My question is whether or not this would work for lentils too? I am specifically referring to varieties intended to stay intact such as green or brown lentils rather than the various hulled or split ones used in Indian cooking for dals.
That's a good question, and I have no direct experience in using calcium chloride, however looking at the ingredients for many canned lentil products shows calcium chloride being a very common ingredient, so I would suspect it may work. It's got a very salty flavor though, so don't go overboard.
As a counterpoint adding salt to lentils during cooking is discouraged as it makes them tough, it's quite likely calcium chloride will have the same effect.

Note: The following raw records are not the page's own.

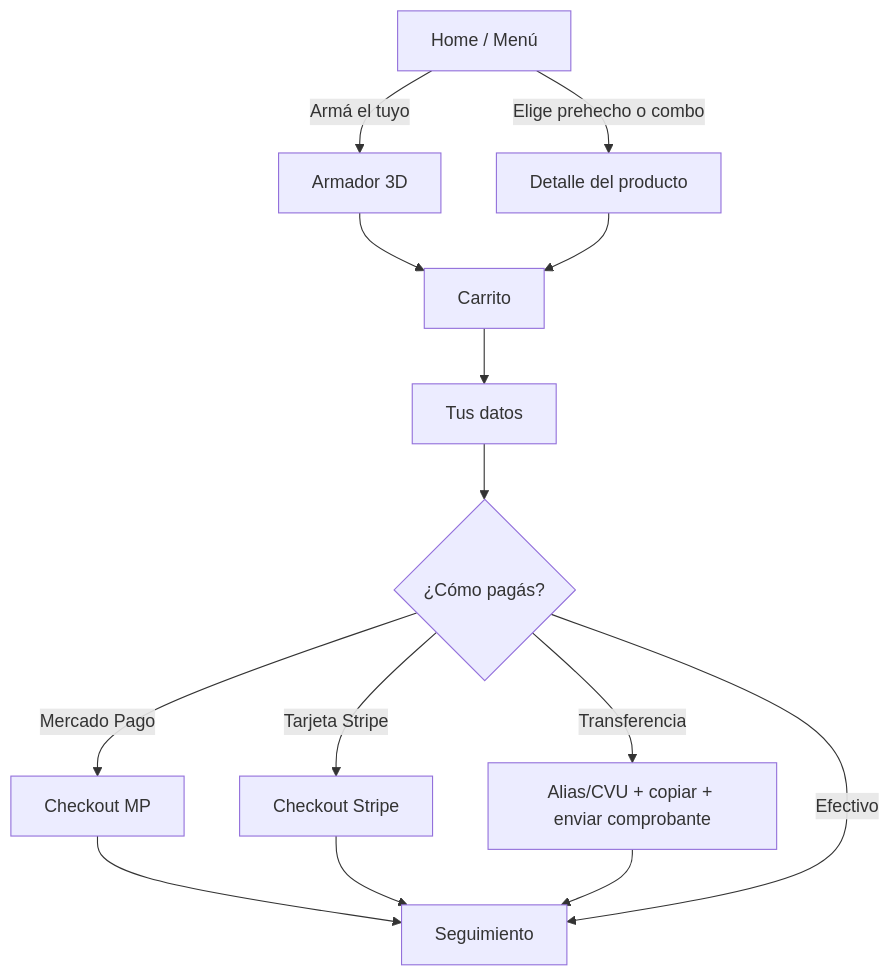
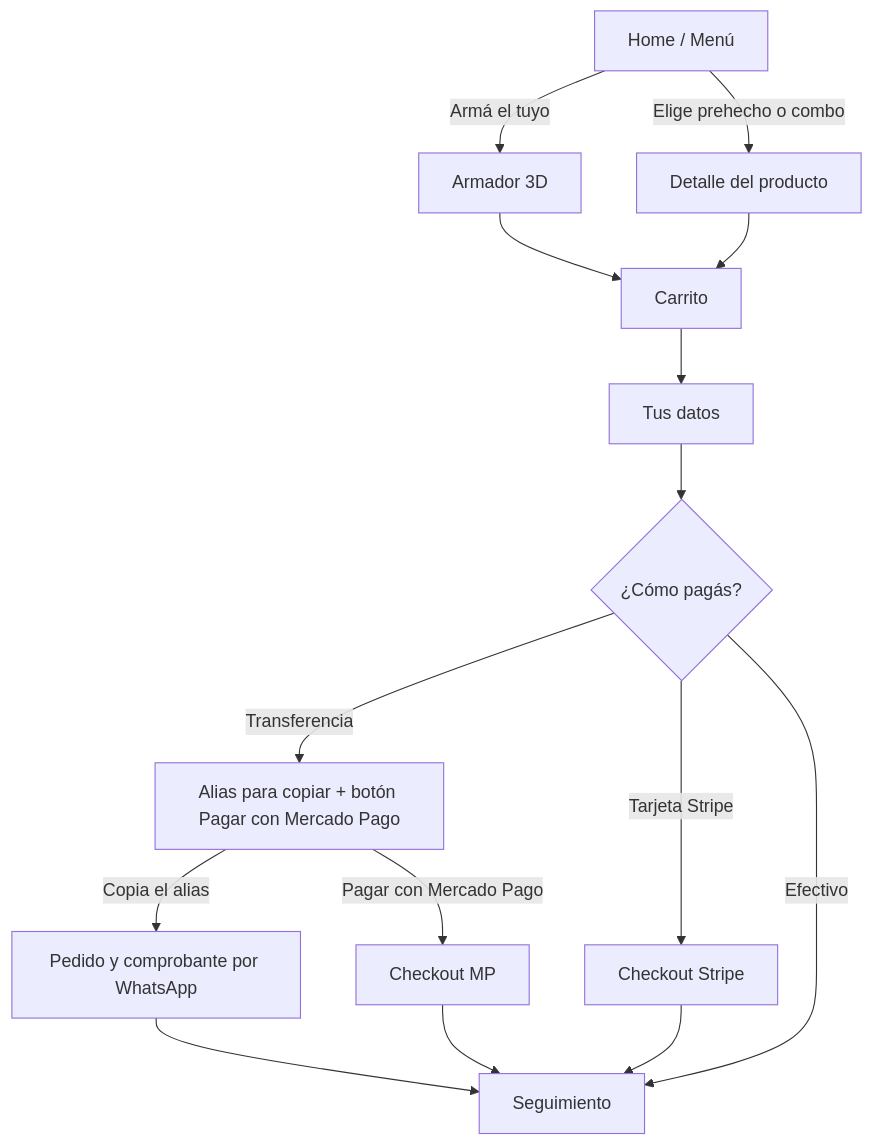
Before and after one commit to degszz/burrimax: the diagram in docs/03 Flujo del cliente.md, drawn with Mermaid. The commit also changed other lines of this file and 11 other files, not shown here.

First line of the commit message:
feat(web): Mercado Pago dentro de Transferencia con alias para copiar

````diff
--- a/docs/03 Flujo del cliente.md
+++ b/docs/03 Flujo del cliente.md
@@ -6,13 +6,14 @@
 ```mermaid
 flowchart TD
   A[Home / Menú] -->|Armá el tuyo| B[Armador 3D]
   A -->|Elige prehecho o combo| C[Detalle del producto]
   B --> D[Carrito]
   C --> D
   D --> E[Tus datos]
   E --> F{¿Cómo pagás?}
-  F -->|Mercado Pago| G[Checkout MP] --> H[Seguimiento]
+  F -->|Transferencia| J[Alias para copiar + botón Pagar con Mercado Pago]
+  J -->|Copia el alias| K[Pedido y comprobante por WhatsApp] --> H[Seguimiento]
+  J -->|Pagar con Mercado Pago| G[Checkout MP] --> H
   F -->|Tarjeta Stripe| I[Checkout Stripe] --> H
-  F -->|Transferencia| J[Alias/CVU + copiar + enviar comprobante] --> H
   F -->|Efectivo| H
 ```
````
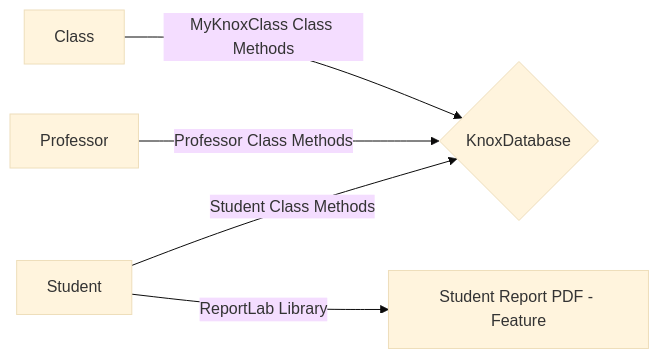
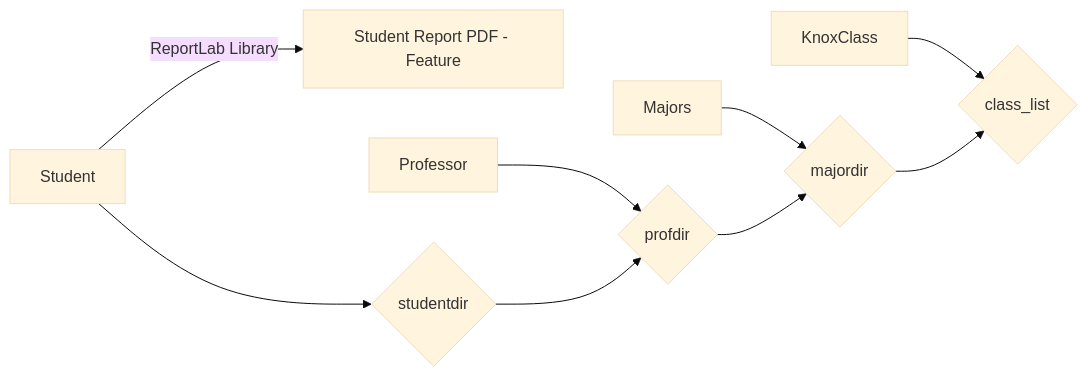
One commit to s11ngh/MyKnoxModel changed the diagram in README.md. Above: the diagram before and after it, drawn with Mermaid (base theme). The commit also changed other lines of this file and 1 other file, not shown here.

````diff
--- a/README.md
+++ b/README.md
@@ -40,9 +76,15 @@
 ```mermaid
 graph LR
 A[Student] 
 
-A -- Student Class Methods --> D{KnoxDatabase}
+
 A -- ReportLab Library--> PDF[Student Report PDF - Feature]
-Professor -- Professor Class Methods --> D
-Class -- MyKnoxClass Class Methods --> D
+A --> D{studentdir}
+Professor  --> F{profdir}
+Majors -->E{majordir}
+KnoxClass --> G{class_list}
+D --> F
+F--> E
+E --> G
+
 ```
````
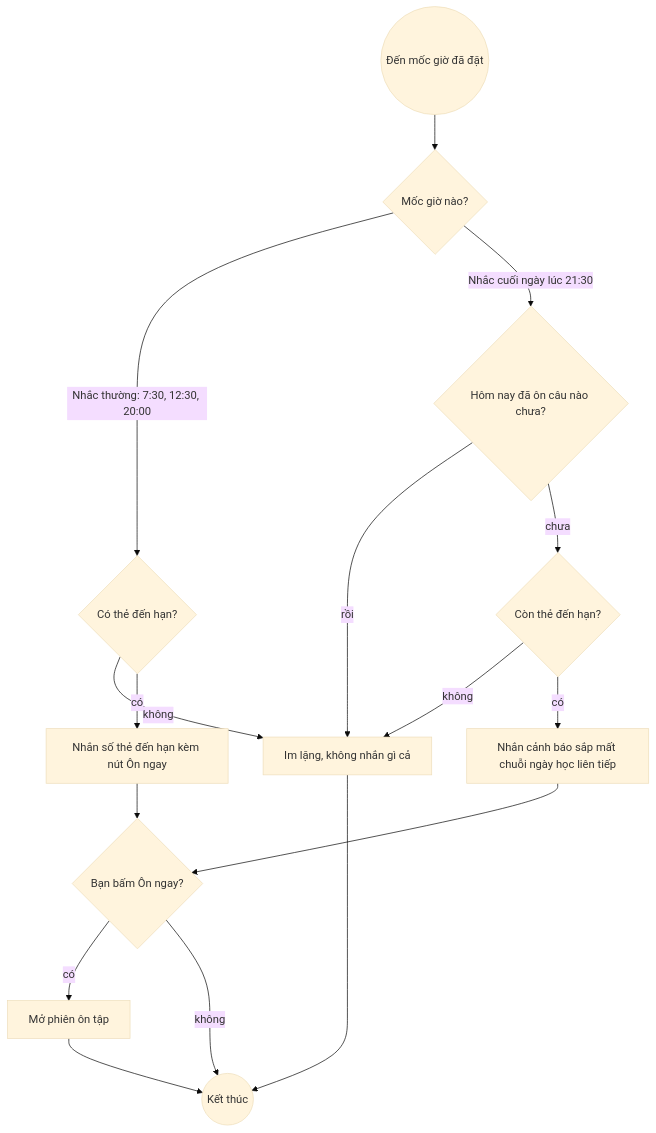
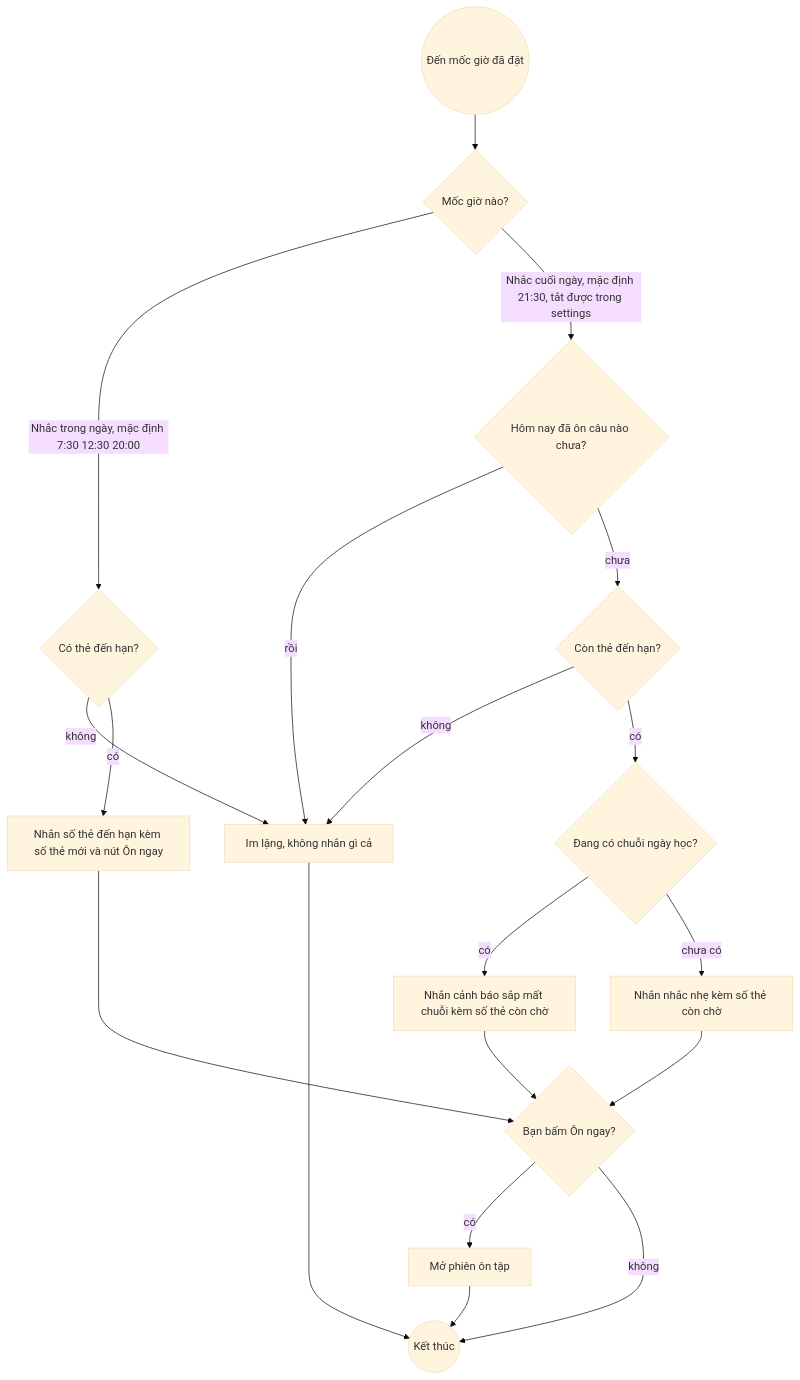
The fourth of 5 diagrams in docs/reminder-bot/srs/reminder-bot-flows.md (Maybenex1ime/Anki-bot-telegram), drawn with Mermaid (base theme) before and after one commit. The commit also changed other lines of this file, not shown here.

Commit message:
docs: fix flow diagrams against real code (CSV order, /luyen loops, missing branches)

````diff
--- a/docs/reminder-bot/srs/reminder-bot-flows.md
+++ b/docs/reminder-bot/srs/reminder-bot-flows.md
@@ -150,18 +172,21 @@
 ```mermaid
 flowchart TB
     Start((Đến mốc giờ đã đặt)) --> Which{Mốc giờ nào?}
-    Which -->|Nhắc thường: 7:30, 12:30, 20:00| Due{Có thẻ đến hạn?}
+    Which -->|Nhắc trong ngày, mặc định 7:30 12:30 20:00| Due{Có thẻ đến hạn?}
     Due -->|không| Quiet[Im lặng, không nhắn gì cả]
     Quiet --> End((Kết thúc))
-    Due -->|có| Ping[Nhắn số thẻ đến hạn kèm nút Ôn ngay]
+    Due -->|có| Ping[Nhắn số thẻ đến hạn kèm số thẻ mới và nút Ôn ngay]
     Ping --> Tap{Bạn bấm Ôn ngay?}
     Tap -->|có| Session[Mở phiên ôn tập]
     Session --> End
     Tap -->|không| End
-    Which -->|Nhắc cuối ngày lúc 21:30| Did{Hôm nay đã ôn câu nào chưa?}
+    Which -->|Nhắc cuối ngày, mặc định 21:30, tắt được trong settings| Did{Hôm nay đã ôn câu nào chưa?}
     Did -->|rồi| Quiet
     Did -->|chưa| Left{Còn thẻ đến hạn?}
     Left -->|không| Quiet
-    Left -->|có| Streak[Nhắn cảnh báo sắp mất chuỗi ngày học liên tiếp]
-    Streak --> Tap
+    Left -->|có| Streak{Đang có chuỗi ngày học?}
+    Streak -->|có| Flame[Nhắn cảnh báo sắp mất chuỗi kèm số thẻ còn chờ]
+    Streak -->|chưa có| Plain[Nhắn nhắc nhẹ kèm số thẻ còn chờ]
+    Flame --> Tap
+    Plain --> Tap
 ```
````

If you do try it please post your experience, I'd really like to hear how it works out.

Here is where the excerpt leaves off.